Although disordered eating seems like a personal problem, it affects us all. It’s generated by unhealthy cultural attitudes towards women’s beauty and bodies (sorry, guys) and is a major cause of health problems—undernourishment and overweight. Not to mention how miserable women feel about themselves for not measuring up to beauty ideals. Female attitudes about beauty run along a continuum. At one end are women who will do anything to gorgeous up. At the other are those who have so staunchly rejected these ideals that they let themselves go or purposely make themselves unattractive to make a statement. In between are women too busy to focus much on looks, but manage to be presentable, and those who spruce up as best they can.
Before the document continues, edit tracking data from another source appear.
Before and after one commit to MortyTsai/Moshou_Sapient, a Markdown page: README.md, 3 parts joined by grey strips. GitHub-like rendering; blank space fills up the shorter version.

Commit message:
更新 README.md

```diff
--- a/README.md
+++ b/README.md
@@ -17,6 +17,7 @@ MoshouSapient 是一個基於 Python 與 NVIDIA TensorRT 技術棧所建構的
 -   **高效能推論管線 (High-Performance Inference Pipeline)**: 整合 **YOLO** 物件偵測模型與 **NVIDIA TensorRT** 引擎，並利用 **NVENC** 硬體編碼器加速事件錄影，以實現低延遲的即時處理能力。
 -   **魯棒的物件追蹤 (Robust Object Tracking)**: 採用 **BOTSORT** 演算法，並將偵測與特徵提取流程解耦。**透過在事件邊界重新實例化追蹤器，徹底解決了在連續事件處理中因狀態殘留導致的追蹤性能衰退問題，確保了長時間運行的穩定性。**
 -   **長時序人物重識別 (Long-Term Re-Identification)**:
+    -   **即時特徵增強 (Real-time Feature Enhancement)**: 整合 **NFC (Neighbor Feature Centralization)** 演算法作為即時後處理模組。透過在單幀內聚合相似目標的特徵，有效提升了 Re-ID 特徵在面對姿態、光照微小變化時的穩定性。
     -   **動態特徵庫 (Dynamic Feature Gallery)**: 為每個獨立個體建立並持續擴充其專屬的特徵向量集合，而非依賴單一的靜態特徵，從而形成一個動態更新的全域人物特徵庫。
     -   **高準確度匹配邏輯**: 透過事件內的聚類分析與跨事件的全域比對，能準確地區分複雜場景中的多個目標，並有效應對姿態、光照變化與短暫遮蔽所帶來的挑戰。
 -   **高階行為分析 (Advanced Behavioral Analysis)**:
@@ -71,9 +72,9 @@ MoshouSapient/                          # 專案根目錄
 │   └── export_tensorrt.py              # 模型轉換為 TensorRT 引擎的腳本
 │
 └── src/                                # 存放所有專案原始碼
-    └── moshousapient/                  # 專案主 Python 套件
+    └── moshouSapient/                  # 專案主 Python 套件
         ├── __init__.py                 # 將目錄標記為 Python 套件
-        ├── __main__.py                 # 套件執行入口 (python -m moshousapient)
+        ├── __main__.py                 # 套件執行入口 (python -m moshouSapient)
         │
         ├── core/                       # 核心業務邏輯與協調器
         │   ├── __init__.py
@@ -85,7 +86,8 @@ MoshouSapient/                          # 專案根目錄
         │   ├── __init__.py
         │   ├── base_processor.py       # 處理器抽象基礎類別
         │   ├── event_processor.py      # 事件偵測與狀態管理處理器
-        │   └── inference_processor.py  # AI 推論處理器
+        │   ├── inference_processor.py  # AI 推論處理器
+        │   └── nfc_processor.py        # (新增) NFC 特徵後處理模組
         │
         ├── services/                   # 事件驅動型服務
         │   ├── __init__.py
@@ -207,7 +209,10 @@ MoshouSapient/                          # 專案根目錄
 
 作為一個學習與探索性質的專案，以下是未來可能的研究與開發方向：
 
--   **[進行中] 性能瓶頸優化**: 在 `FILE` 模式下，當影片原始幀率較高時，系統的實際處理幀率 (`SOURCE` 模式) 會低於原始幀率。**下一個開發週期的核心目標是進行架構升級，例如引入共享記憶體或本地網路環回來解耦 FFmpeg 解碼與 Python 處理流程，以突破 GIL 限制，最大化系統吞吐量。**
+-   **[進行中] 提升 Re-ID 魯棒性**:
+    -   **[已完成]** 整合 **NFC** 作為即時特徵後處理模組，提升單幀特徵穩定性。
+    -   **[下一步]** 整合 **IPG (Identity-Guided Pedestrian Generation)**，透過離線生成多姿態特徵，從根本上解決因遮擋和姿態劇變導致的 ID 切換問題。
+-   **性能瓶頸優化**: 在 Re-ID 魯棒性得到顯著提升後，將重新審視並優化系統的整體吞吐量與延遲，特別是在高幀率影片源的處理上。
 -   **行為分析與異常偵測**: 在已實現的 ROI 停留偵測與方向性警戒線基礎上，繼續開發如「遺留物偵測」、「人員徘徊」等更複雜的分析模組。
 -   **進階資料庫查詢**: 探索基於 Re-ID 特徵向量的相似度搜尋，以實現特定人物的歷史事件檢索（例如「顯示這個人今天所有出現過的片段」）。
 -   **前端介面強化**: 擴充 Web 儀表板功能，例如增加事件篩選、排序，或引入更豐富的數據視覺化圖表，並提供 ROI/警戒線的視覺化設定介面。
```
It’s impossible to grow up female in this culture and not feel some pressure (even unconscious) to be pretty and body perfect. Perhaps the best we can do is to become aware of the forces that drive our choices and pick and choose wisely among them. It’s important to develop ALL aspects of ourselves. Gone are the days when a woman’s only option was to be some gent’s arm candy. It’s time to look past cultural ideals and develop our own style according to our shape, size, and dress preferences, or to have no particular style—and concentrate on other areas of life. It’s time to speak out when only one kind of beauty is foisted upon us by boycotting products/stores/brands and writing letters to magazines when we see ourselves portrayed in unhealthy ways.

Two websites, among others, are trying to help women view beauty in a healthier way—Dove’s Campaign for Real Beauty and The NOW Foundation (http://www.campaignforrrealbeauty.com/ and http://www.nowfoundation.org/sexbeauty respectively). If you know of other sites, please share them by posting a comment below. Now is the time to start your own personal campaign to change society’s view of female beauty. Stop being critical of yourself and other women, start seeing past superficial ideals, and challenge male attitudes toward what women should look like.